Wastewater is normally 99.9 percent water and 0.1 percent solids. If a wastewater sample is evaporated, the solids remaining are called total solids.
The amount of solids in the drinking water system has a significant effect on the total solids concentration in the raw sewage. Industrial and domestic discharges also add solids to the plant influent. There are many different ways to classify solids. The most common types are dissolved, suspended, settleable, floatable, colloidal, organic, and inorganic solids.
Part of the total solids is dissolved in wastewater. Much like sugar dissolves in coffee, many solids dissolve in water. Dissolved solids pass through a fine mesh filter. Normal wastewater processes using settling or flotation are designed to remove solids but cannot remove dissolved solids. Biological treatment units such as trickling filters and activated sludge plants convert some of these dissolved solids into settleable solids that are then removed by sedimentation tanks.
Those solids that are not dissolved in wastewater are called suspended solids. When suspended solids float, they are called floatable solids or scum. Those suspended solids that settle are called settleable solids, grit, or sludge.
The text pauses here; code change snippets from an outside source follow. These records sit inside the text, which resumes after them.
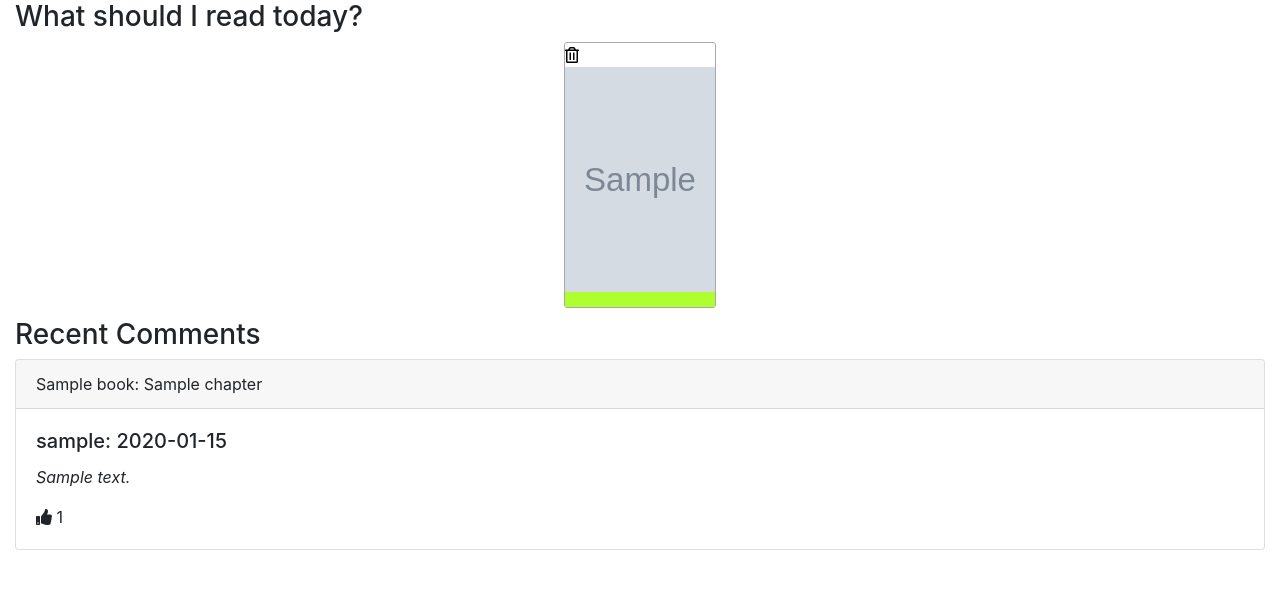
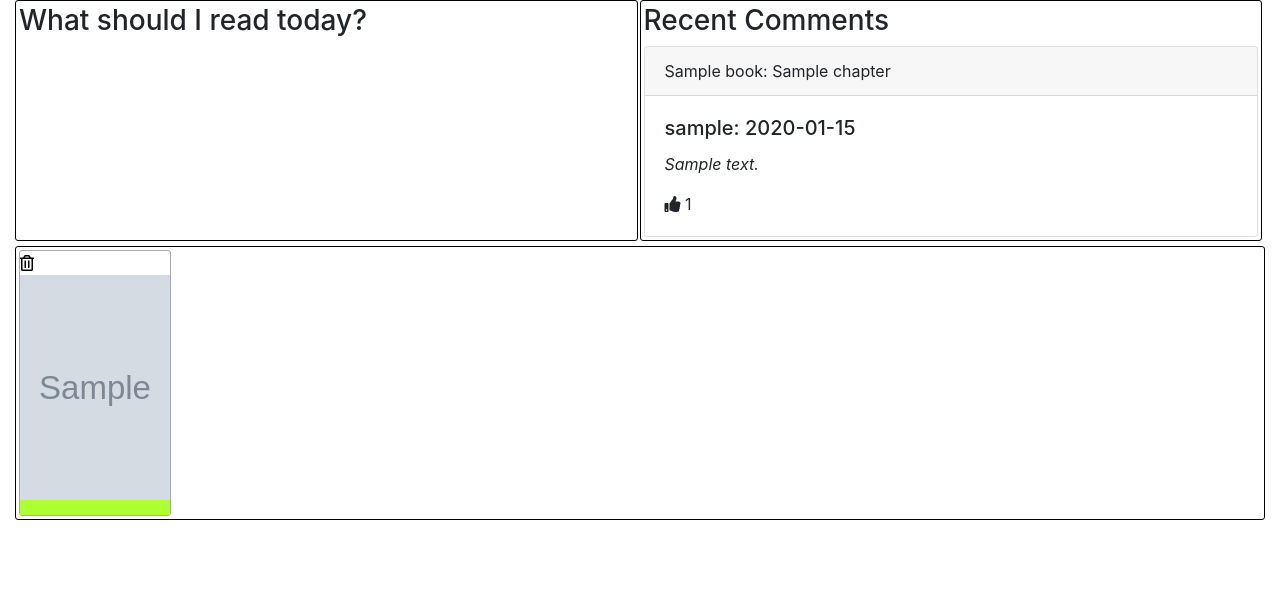
Before and after one commit to joshdbarton/nightstand-capstone, a Django app: page /dashboard/ in a window 1280 px wide. Shown: the part 56-645 px from the top of the page. Run offline with Django 3.2, Linux system fonts and the light colour scheme; a user stored in the database is signed in; tables that the repository leaves empty hold one stand-in row (values such as "Sample post"); grey boxes marked "Sample" are stand-in pictures; some libraries are stand-ins or nearby versions.

Commit message:
added grid styles for dashboard view

```diff
--- a/nightstand_dashboard/static/nightstand_dashboard/main.css
+++ b/nightstand_dashboard/static/nightstand_dashboard/main.css
@@ -229,6 +229,41 @@ Media Queries
 **************************/
 @media only screen and (min-width: 750px) {
     /*Dashboard view*/
+    .view-container {
+        display: flex;
+        flex-direction: row;
+        flex-wrap: wrap;
+    }
+
+    #dashboard-to-do {
+        order: 1;
+        width: 49.8%;
+        margin-right: 2px;
+    }
+    #dashboard-comments {
+        order: 2;
+        width: 49.8%;
+        max-height: 469px;
+    }
+    #book-list {
+        order: 3;
+        flex-grow: 2;
+        display: flex;
+        flex-direction: row;
+        justify-content: flex-start;
+        align-items: flex-start;
+        width: 98%;
+    }
+    .dashboard-book-card {
+        margin: 0 5px 0 0;
+    }
+
+    #book-list, #dashboard-comments, #dashboard-to-do {
+        border: solid 1px black;
+        border-radius: 3px;
+        margin-bottom: 5px;
+        padding: 3px;
+    }
     /*Book Detail View*/
     /*Group Detail View*/
 }
--- a/nightstand_dashboard/templates/nightstand_dashboard/dashboard.html
+++ b/nightstand_dashboard/templates/nightstand_dashboard/dashboard.html
@@ -1,6 +1,7 @@
 {% extends 'nightstand_dashboard/base.html' %}
 
 {% block content %}
+<div class ="view-container">
     <div id="dashboard-to-do">
         <h3>What should I read today?</h3>
         {% for chapter in to_do %}
@@ -15,7 +16,7 @@
         </div>
         {% endfor %}
     </div>
-<div class="book-list">
+    <div id="book-list">
         {% for id, values in books.items %}
         <div class="dashboard-book-card">
             <a href="/delete_user_book/{{id}}"><i class="far fa-trash-alt"></i></a>
@@ -51,4 +52,5 @@
         </div>
         {% endfor %}
     </div>
+</div>
 {% endblock %}
```
Lines whose indentation alone changed are shown as unchanged.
Very small suspended solids that neither float nor
Table 10-3. - Odors in Wastewater Treatment Plant